_Task objective_
Your task is to print each record exactly as it reads.

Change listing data
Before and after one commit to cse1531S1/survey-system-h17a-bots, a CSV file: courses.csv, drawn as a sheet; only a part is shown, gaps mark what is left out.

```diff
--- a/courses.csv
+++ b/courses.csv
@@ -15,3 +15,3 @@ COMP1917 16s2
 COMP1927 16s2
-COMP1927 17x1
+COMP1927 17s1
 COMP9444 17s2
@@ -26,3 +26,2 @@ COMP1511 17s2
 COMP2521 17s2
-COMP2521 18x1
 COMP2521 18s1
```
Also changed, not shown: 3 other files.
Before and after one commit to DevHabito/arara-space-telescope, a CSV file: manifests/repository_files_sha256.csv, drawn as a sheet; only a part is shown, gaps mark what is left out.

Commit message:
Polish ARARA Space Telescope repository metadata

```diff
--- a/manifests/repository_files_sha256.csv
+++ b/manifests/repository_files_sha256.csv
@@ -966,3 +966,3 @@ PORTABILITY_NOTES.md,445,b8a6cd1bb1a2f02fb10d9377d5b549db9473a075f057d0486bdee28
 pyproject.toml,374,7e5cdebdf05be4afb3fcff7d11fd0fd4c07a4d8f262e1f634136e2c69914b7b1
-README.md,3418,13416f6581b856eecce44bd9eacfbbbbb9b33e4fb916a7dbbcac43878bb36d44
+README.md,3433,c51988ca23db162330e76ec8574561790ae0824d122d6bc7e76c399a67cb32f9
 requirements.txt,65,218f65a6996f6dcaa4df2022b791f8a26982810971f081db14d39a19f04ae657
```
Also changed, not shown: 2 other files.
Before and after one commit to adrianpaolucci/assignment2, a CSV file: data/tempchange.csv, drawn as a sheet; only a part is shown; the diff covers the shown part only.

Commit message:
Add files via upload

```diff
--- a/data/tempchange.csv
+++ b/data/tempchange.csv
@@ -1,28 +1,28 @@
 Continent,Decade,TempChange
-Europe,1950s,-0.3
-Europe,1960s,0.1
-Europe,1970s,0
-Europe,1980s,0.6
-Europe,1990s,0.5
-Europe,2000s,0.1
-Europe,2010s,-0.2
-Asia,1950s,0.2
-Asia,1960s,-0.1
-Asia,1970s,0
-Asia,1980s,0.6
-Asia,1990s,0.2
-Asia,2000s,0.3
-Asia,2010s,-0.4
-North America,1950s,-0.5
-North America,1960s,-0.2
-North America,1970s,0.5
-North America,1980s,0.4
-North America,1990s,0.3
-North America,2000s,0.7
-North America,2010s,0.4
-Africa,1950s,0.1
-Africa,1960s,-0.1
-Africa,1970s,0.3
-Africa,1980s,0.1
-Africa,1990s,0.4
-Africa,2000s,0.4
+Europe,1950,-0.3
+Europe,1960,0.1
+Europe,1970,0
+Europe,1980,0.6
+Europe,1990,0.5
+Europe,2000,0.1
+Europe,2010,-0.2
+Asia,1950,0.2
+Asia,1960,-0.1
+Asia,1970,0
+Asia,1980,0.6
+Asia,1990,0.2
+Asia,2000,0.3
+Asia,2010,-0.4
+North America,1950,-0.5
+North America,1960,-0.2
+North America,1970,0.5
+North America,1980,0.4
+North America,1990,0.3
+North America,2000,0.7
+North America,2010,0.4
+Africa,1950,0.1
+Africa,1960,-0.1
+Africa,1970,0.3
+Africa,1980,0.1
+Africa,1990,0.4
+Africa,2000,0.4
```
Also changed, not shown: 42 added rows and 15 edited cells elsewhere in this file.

_Answer section_
Before and after one commit to cse1531S1/survey-system-h17a-bots, a CSV file: courses.csv, drawn as a sheet; only a part is shown, gaps mark what is left out.

```diff
--- a/courses.csv
+++ b/courses.csv
@@ -15,3 +15,3 @@ COMP1917 16s2
 COMP1927 16s2
-COMP1927 17x1
+COMP1927 17s1
 COMP9444 17s2
@@ -26,3 +26,2 @@ COMP1511 17s2
 COMP2521 17s2
-COMP2521 18x1
 COMP2521 18s1
```
Also changed, not shown: 3 other files.
Before and after one commit to DevHabito/arara-space-telescope, a CSV file: manifests/repository_files_sha256.csv, drawn as a sheet; only a part is shown, gaps mark what is left out.

Commit message:
Polish ARARA Space Telescope repository metadata

```diff
--- a/manifests/repository_files_sha256.csv
+++ b/manifests/repository_files_sha256.csv
@@ -966,3 +966,3 @@ PORTABILITY_NOTES.md,445,b8a6cd1bb1a2f02fb10d9377d5b549db9473a075f057d0486bdee28
 pyproject.toml,374,7e5cdebdf05be4afb3fcff7d11fd0fd4c07a4d8f262e1f634136e2c69914b7b1
-README.md,3418,13416f6581b856eecce44bd9eacfbbbbb9b33e4fb916a7dbbcac43878bb36d44
+README.md,3433,c51988ca23db162330e76ec8574561790ae0824d122d6bc7e76c399a67cb32f9
 requirements.txt,65,218f65a6996f6dcaa4df2022b791f8a26982810971f081db14d39a19f04ae657
```
Also changed, not shown: 2 other files.
Before and after one commit to adrianpaolucci/assignment2, a CSV file: data/tempchange.csv, drawn as a sheet; only a part is shown; the diff covers the shown part only.

Commit message:
Add files via upload

```diff
--- a/data/tempchange.csv
+++ b/data/tempchange.csv
@@ -1,28 +1,28 @@
 Continent,Decade,TempChange
-Europe,1950s,-0.3
-Europe,1960s,0.1
-Europe,1970s,0
-Europe,1980s,0.6
-Europe,1990s,0.5
-Europe,2000s,0.1
-Europe,2010s,-0.2
-Asia,1950s,0.2
-Asia,1960s,-0.1
-Asia,1970s,0
-Asia,1980s,0.6
-Asia,1990s,0.2
-Asia,2000s,0.3
-Asia,2010s,-0.4
-North America,1950s,-0.5
-North America,1960s,-0.2
-North America,1970s,0.5
-North America,1980s,0.4
-North America,1990s,0.3
-North America,2000s,0.7
-North America,2010s,0.4
-Africa,1950s,0.1
-Africa,1960s,-0.1
-Africa,1970s,0.3
-Africa,1980s,0.1
-Africa,1990s,0.4
-Africa,2000s,0.4
+Europe,1950,-0.3
+Europe,1960,0.1
+Europe,1970,0
+Europe,1980,0.6
+Europe,1990,0.5
+Europe,2000,0.1
+Europe,2010,-0.2
+Asia,1950,0.2
+Asia,1960,-0.1
+Asia,1970,0
+Asia,1980,0.6
+Asia,1990,0.2
+Asia,2000,0.3
+Asia,2010,-0.4
+North America,1950,-0.5
+North America,1960,-0.2
+North America,1970,0.5
+North America,1980,0.4
+North America,1990,0.3
+North America,2000,0.7
+North America,2010,0.4
+Africa,1950,0.1
+Africa,1960,-0.1
+Africa,1970,0.3
+Africa,1980,0.1
+Africa,1990,0.4
+Africa,2000,0.4
```
Also changed, not shown: 42 added rows and 15 edited cells elsewhere in this file.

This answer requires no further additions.